"I don't buy any of that garbage," Melnyk told TSN. "Five times? No, we're No. 6? How about seven and eight? At what point do you say, 'You know what? Maybe he's not changed.' You do this enough times, don't try to convince me or anybody else. People are way too intelligent. The guy gets suspended five times. That's how many times he's been suspended, never mind how many times he's not been suspended.
"I'm just shocked that that organization employs that type of individual."
The Penguins told ESPN.com on Thursday that they would not defend Cooke if they thought his was a dirty play.
"I feel horrible for Erik Karlsson; I feel bad for Ottawa," Pittsburgh general manager Ray Shero said. "It's a bad feeling. But I can't rationalize where that was a dirty play or anything with intent. Our fan base knows how it feels to lose a star player. It's emotional. I know how it feels like. It's just very unfortunate. I would not be defending Matt Cooke if I thought it was a dirty hockey play."
Melnyk also disagreed with the NHL's decision not to discipline Cooke.
"The league has its own way of working," Melnyk told TSN. "They have their job, we have our job. At the end of the day, they are responsible for this. This is a reflection on the NHL. But saying that, if they're right, they're right. We have a different view at this point.
"Over the coming weeks, we'll get to the bottom of it. ... You can't see it on camera, that's why you can't blame the league for this or anyone else. On camera you look at it, but when you look at it logically, you've got a blade that has to cut through socks, has to then cut through skin, fat, muscle, everything that protects the tendon, then cuts 70 percent of the tendon."
Senators GM Bryan Murray said Thursday that Karlsson is expected to have a full recovery after surgery repaired the "clean cut," but Karlsson's season is done.
Murray added that Karlsson felt he "got directed and got cut with a skate that shouldn't be where it was."
"You will forget about guys like him (Cooke) in a year or two because they won't be playing in the league," Melnyk told TSN. "He's done it to us; he's done it to others. If he thinks it's cool to be the tough goon, then that's his business, but people aren't going to put up with him. We're certainly not going to put up with him. ... He's on a watch list now. Everybody should know it.

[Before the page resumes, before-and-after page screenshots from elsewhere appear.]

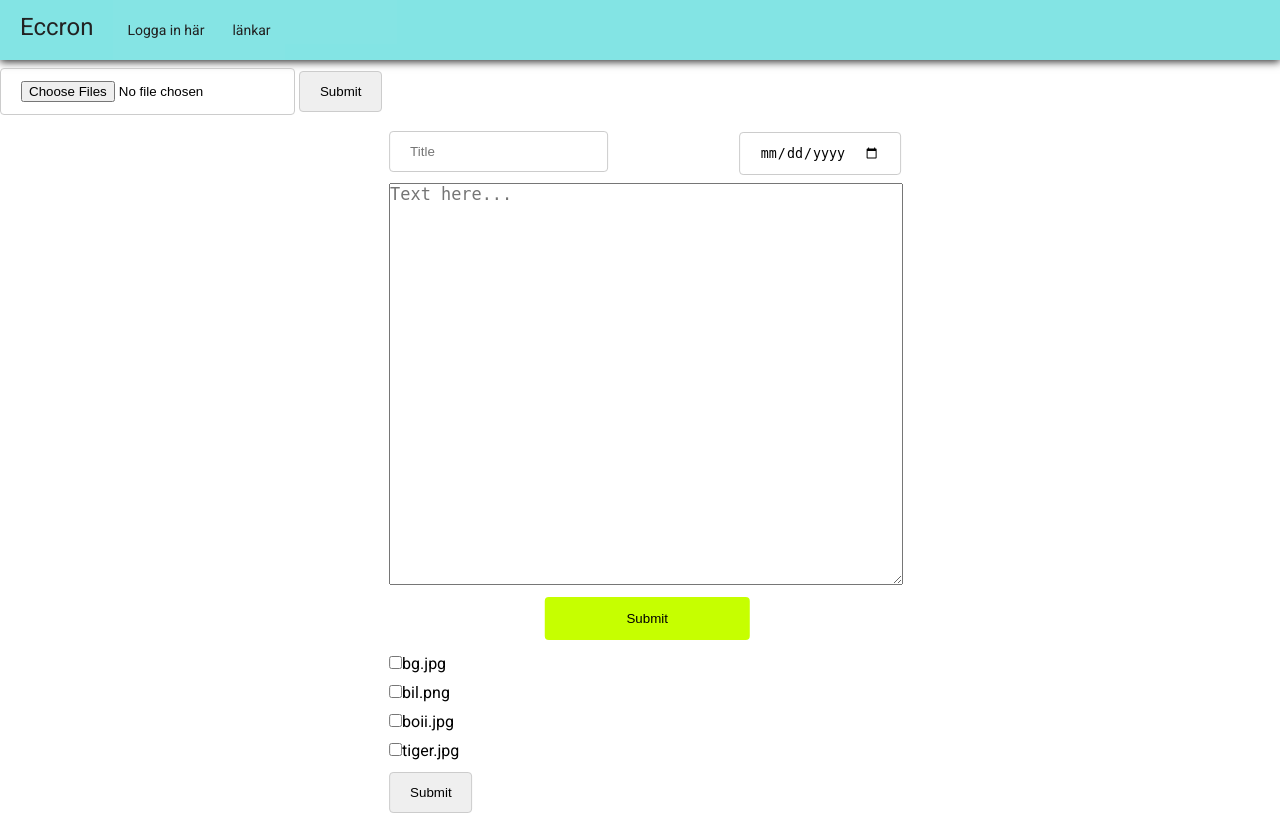
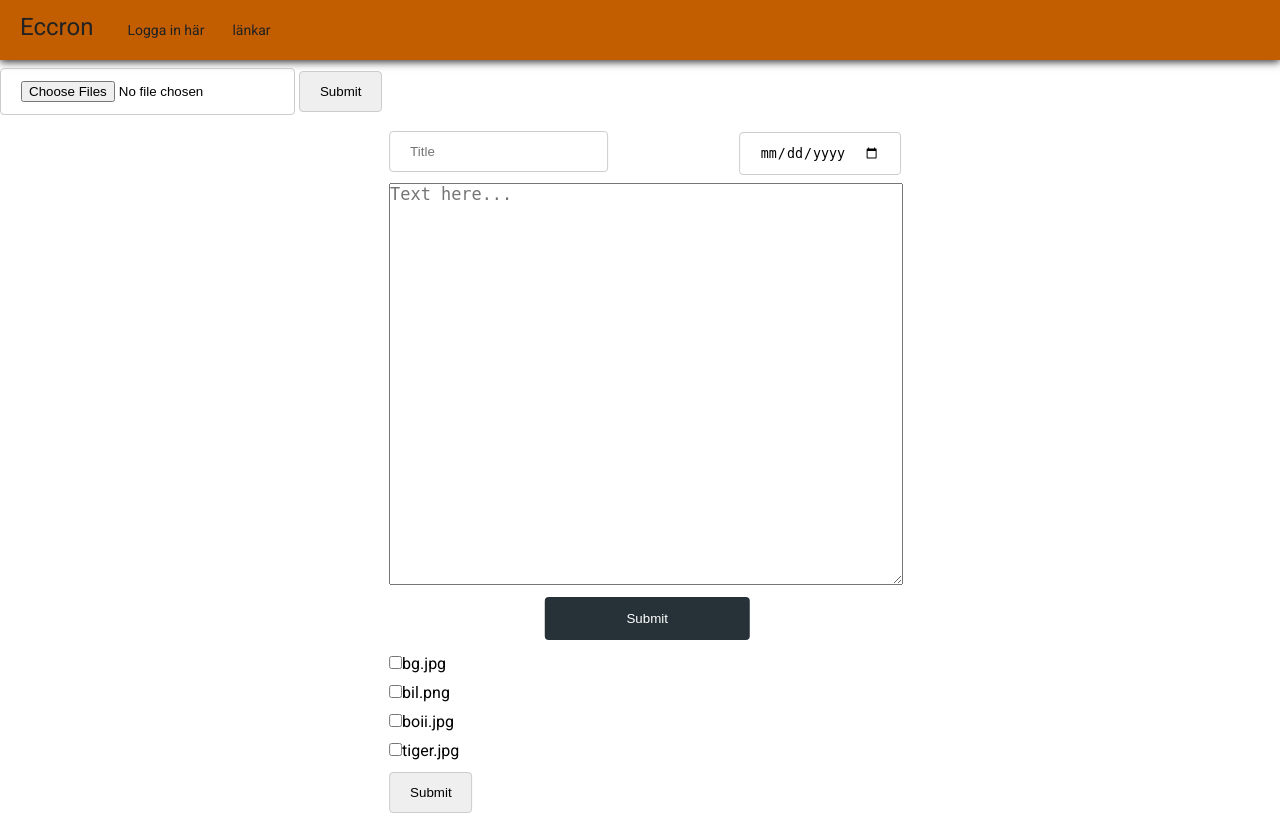
Before and after one commit to TerRriN/Eccron, a PHP site: page / in a window 1280 px wide. Run offline with PHP 8.4, Linux system fonts and the light colour scheme; data that the repository does not hold is empty.

Commit message:
Färger och bös

```diff
--- a/css/index-sass.css
+++ b/css/index-sass.css
@@ -32,7 +32,7 @@ h4 {
   font-size: 0.8em;
   border-radius: 15px 15px 15px 0px;
   padding: 2em;
-  background-color: #718792;
+  background-color: #ffbd45;
   word-break: break-word;
 }
 
@@ -105,8 +105,8 @@ textarea {
 
 .create-submit {
   width: 40%;
-  background-color: #c6ff00;
-  color: black;
+  background-color: #263238;
+  color: white;
   padding: 14px 20px;
   border: none;
   border-radius: 4px;
@@ -116,7 +116,7 @@ textarea {
 }
 
 .create-submit:hover {
-  background-color: #90cc00;
+  background-color: #4f5b62;
 }
 
 * {
@@ -127,7 +127,7 @@ textarea {
 nav {
   width: 100%;
   height: 60px;
-  background-color: #83e4e4;
+  background-color: #c25e00;
   box-shadow: 0px 2px 8px 0px #333;
 }
 
@@ -157,7 +157,6 @@ nav ul li {
   float: left;
   list-style: none;
   position: relative;
-  background-color: #85e4e4;
 }
 
 nav ul li a {
--- a/css/index.scss
+++ b/css/index.scss
@@ -93,7 +93,7 @@ textarea{
 .create-submit{
     width: 40%;
     background-color: $color_primary;
-    color: black;
+    color: white;
     padding: 14px 20px;
     border: none;
     border-radius: 4px;
@@ -111,7 +111,7 @@ textarea{
 nav {
     width: 100%;
     height: 60px;
-    background-color: rgb(131, 228, 228);
+    background-color: $color_secondary_vd;
     box-shadow: 0px 2px 8px 0px #333
 }
 nav p {
@@ -137,7 +137,6 @@ nav ul li{
     float: left;
     list-style: none;
     position: relative;
-    background-color: rgb(133, 228, 228);
 }
 nav ul li a{
     display: block;
```
Also changed, not shown: 1 other file.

"You certainly don't belong in this league, and the faster you're gone, the better."